Twenty years ago a man and his daughter went to Thanksgiving dinner at the Salvation Army. When the food didn’t meet their standards, they decided they wanted to help the next year and make even better food since they owned a restaurant.
Gravy, potatoes, and of course turkey. A feast made for hundreds of people. The Plainsman restaurant owner Ben Pegg stepped in to make it special but now he has passed the torch to his so called son Jon Edwards.
“The last five years of doing this I wouldn't have been able to do it without Jon. I am just very proud of both of them,” Pegg said. “They've done a good job and all the people that have come in to help makes me feel good.”
Jon has worked for Ben for several years and took over the restaurant this year. With that he took over the Thanksgiving dinner for the community. On Monday him and his wife Kayla set to making 21 turkeys and other recipes from Ben and their friend Leah. For Jon, he knew he wanted to keep up making the dinner.
“I kind of know firsthand what it's like to be in need, so it's always been a special thing to do this and I am going to keep it going for as long as I have The Plainsman,” Jon said.
They have a lot of volunteers come and help serve and cook the last minute dishes. They even delivered dozens of meals to people who couldn't make it to the masonic center. The Edwards’ said they enjoy getting to take charge of such a good deed.

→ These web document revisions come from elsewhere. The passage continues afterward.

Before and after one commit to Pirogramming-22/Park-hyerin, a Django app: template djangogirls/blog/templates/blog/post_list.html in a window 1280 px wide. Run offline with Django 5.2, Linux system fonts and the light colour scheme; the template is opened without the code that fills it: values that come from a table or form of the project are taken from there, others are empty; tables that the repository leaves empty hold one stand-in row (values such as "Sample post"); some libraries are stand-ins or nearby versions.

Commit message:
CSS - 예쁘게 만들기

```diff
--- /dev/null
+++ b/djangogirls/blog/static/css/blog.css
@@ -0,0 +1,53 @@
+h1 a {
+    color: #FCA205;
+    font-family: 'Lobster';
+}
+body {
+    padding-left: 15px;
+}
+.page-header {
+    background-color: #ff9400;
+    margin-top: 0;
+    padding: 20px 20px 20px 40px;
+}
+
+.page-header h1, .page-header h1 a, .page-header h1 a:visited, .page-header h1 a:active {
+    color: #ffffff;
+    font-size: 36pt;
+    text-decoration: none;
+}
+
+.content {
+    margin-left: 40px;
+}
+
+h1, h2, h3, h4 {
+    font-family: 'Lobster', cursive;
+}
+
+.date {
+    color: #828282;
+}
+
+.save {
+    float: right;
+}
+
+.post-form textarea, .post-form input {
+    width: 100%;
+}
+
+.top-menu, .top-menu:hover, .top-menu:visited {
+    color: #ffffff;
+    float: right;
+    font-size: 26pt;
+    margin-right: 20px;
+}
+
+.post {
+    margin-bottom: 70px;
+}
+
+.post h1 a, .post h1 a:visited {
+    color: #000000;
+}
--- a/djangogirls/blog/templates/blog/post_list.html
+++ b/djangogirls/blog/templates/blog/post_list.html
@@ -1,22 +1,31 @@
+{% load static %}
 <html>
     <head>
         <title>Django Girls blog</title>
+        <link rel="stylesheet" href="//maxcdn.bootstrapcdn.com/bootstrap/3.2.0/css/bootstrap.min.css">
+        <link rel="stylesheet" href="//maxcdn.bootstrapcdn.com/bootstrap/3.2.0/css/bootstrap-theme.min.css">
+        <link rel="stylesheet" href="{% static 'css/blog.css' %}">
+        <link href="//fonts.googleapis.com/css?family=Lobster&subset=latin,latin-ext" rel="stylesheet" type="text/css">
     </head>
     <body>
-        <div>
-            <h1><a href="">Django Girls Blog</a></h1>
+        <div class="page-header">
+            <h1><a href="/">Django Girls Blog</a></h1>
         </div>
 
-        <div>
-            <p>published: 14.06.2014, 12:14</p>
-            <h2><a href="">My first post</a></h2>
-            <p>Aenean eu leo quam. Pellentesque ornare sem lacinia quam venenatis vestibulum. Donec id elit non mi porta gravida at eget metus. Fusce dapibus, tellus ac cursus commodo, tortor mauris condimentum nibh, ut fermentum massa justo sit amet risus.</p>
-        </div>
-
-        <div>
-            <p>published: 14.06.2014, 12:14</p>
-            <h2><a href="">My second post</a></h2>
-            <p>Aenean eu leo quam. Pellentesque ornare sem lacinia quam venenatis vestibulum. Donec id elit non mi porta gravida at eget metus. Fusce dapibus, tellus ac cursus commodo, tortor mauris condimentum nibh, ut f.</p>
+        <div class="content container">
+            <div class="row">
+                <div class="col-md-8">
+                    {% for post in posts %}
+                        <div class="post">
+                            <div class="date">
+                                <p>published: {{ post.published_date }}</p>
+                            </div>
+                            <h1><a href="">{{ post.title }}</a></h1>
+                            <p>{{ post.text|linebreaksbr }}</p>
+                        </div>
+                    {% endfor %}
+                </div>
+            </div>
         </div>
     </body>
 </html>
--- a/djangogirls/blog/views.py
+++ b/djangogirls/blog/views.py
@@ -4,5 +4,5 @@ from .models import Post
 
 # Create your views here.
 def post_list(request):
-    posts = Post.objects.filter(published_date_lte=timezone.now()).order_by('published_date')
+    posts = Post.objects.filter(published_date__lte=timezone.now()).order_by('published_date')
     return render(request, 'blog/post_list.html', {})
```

“Just when we leave here in the afternoon you feel like you've done your part, that you've helped the community out. That's what we are here for, to help Hastings and the surrounding areas that are in need,” Kayla said.
The Plainsman donated a portion of the food but also got donations from other businesses and their suppliers. They helped the Salvation Army serve over 300 people.